• RECORD SET
• • • • •
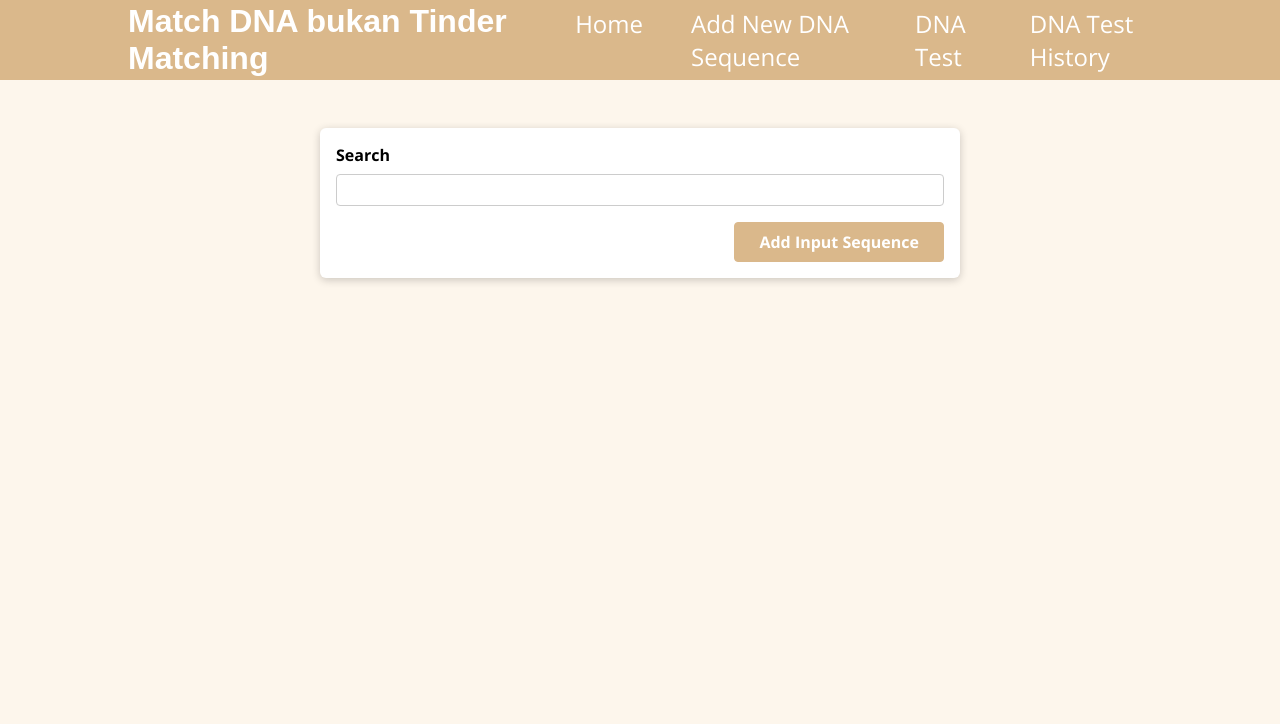
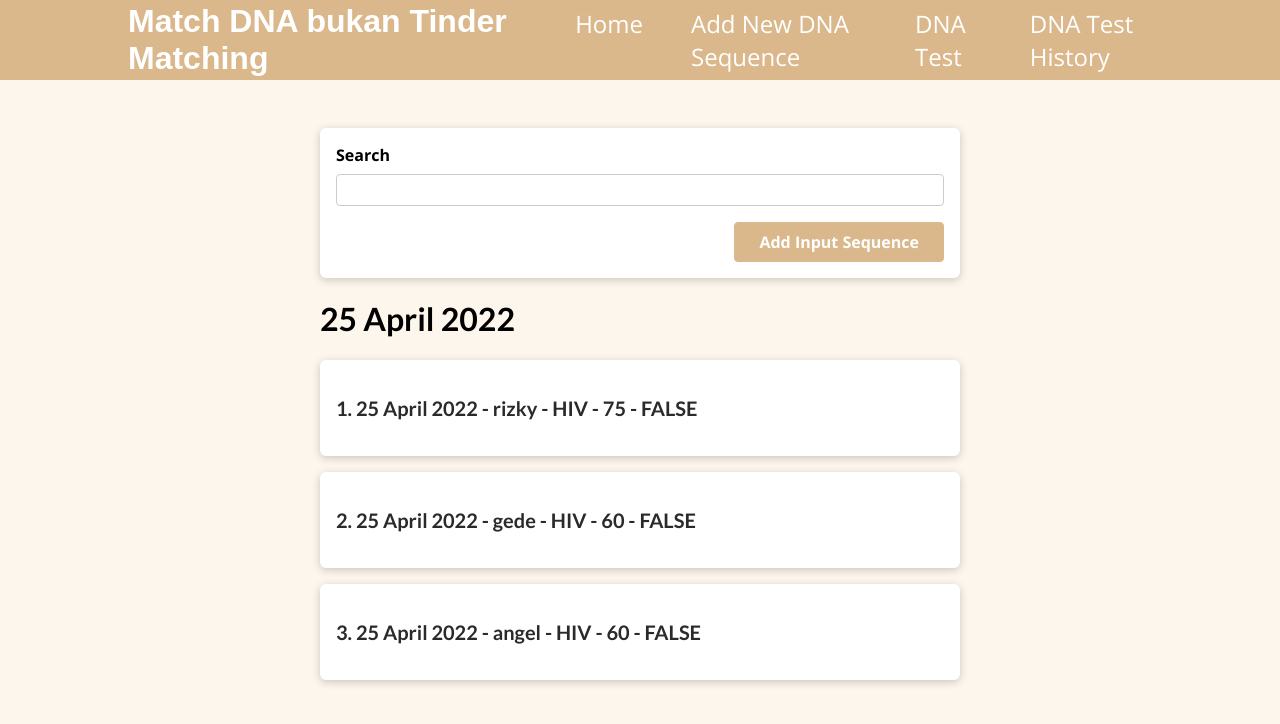
Before and after one commit to LordGedelicious/DNA-Pattern-Matching-Website, a Next.js app in the folder logrocket-nextjs/: page /search-Dna in a window 1280 px wide. Shown: the top 724 px of the page. Built offline with nearby package versions, Linux system fonts and the light colour scheme.

Commit message:
update a couple bug-fixing

```diff
--- a/logrocket-nextjs/components/dnas/DnaResults.js
+++ b/logrocket-nextjs/components/dnas/DnaResults.js
@@ -1,10 +1,21 @@
 import DnaResult from './DnaResult';
 import classes from './DnaResults.module.css';
+
+function testIfExist(input) {
+  try {
+      return input.dnaresults[0].tanggal;
+  } catch (error) {
+      console.log("keluar");
+      return;
+  }
+}
+
 
 function DnaResults(props) {
 return (
   <ul className={classes.list}>
-      <h1>25 April 2022</h1>
+
+    <h1>{testIfExist(props)}</h1>
     {props.dnaresults.map((dnaresult) => (
       <DnaResult
         key={dnaresult.id}
@@ -12,9 +23,8 @@ function DnaResults(props) {
         tanggal={dnaresult.tanggal}
         nama={dnaresult.nama}
         penyakit={dnaresult.penyakit}
-          similar = {dnaresult.similar}
-          prediksi={dnaresult.prediksi}
-        />
+        similar={dnaresult.similar}
+        prediksi={dnaresult.prediksi} />
     ))}
   </ul>
 );
--- a/logrocket-nextjs/pages/search-Dna.js
+++ b/logrocket-nextjs/pages/search-Dna.js
@@ -1,5 +1,33 @@
 import DnaSearchForm from '../components/dnas/DnaSearchForm';
+import DnaResults from '../components/dnas/DnaResults'
 
+
+var DUMMY_RESULTS = [
+    {
+        id: '1',
+        tanggal: '25 April 2022',
+        nama: "rizky",
+        penyakit: 'HIV',
+        similar: "75",
+        prediksi: 'FALSE'
+    },
+    {
+        id: '2',
+        tanggal: '25 April 2022',
+        nama: "gede",
+        penyakit: 'HIV',
+        similar: "60",
+        prediksi: 'FALSE'
+    },
+    {
+        id: '3',
+        tanggal: '25 April 2022',
+        nama: "angel",
+        penyakit: 'HIV',
+        similar: "60",
+        prediksi: 'FALSE'
+    }
+];
 
 function DnaSearchPage() {
     function addDnaHandler( enteredDnaData) {
@@ -7,7 +35,9 @@ function DnaSearchPage() {
         console.log(enteredDnaData);
     }
 
-    return <DnaSearchForm onAddDna = {addDnaHandler}/>
+    return (
+        <><DnaSearchForm onAddDna={addDnaHandler} />
+        <DnaResults dnaresults={DUMMY_RESULTS} /></>)
 }
 
 export default DnaSearchPage;
```
Also changed, not shown: logrocket-nextjs/algorithm/validateSearch.js (+18 -7 lines), logrocket-nextjs/ssr-server.js (+27 -0 lines), logrocket-nextjs/sample/gede.txt (added). Lines whose indentation alone changed are shown as unchanged.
• • • • •
• YOUR OBJECTIVE
Each line above that includes "DnaSearchPage" should be shown.

• EXERCISE RESULT
 function DnaSearchPage() {
@@ -7,7 +35,9 @@ function DnaSearchPage() {
 export default DnaSearchPage;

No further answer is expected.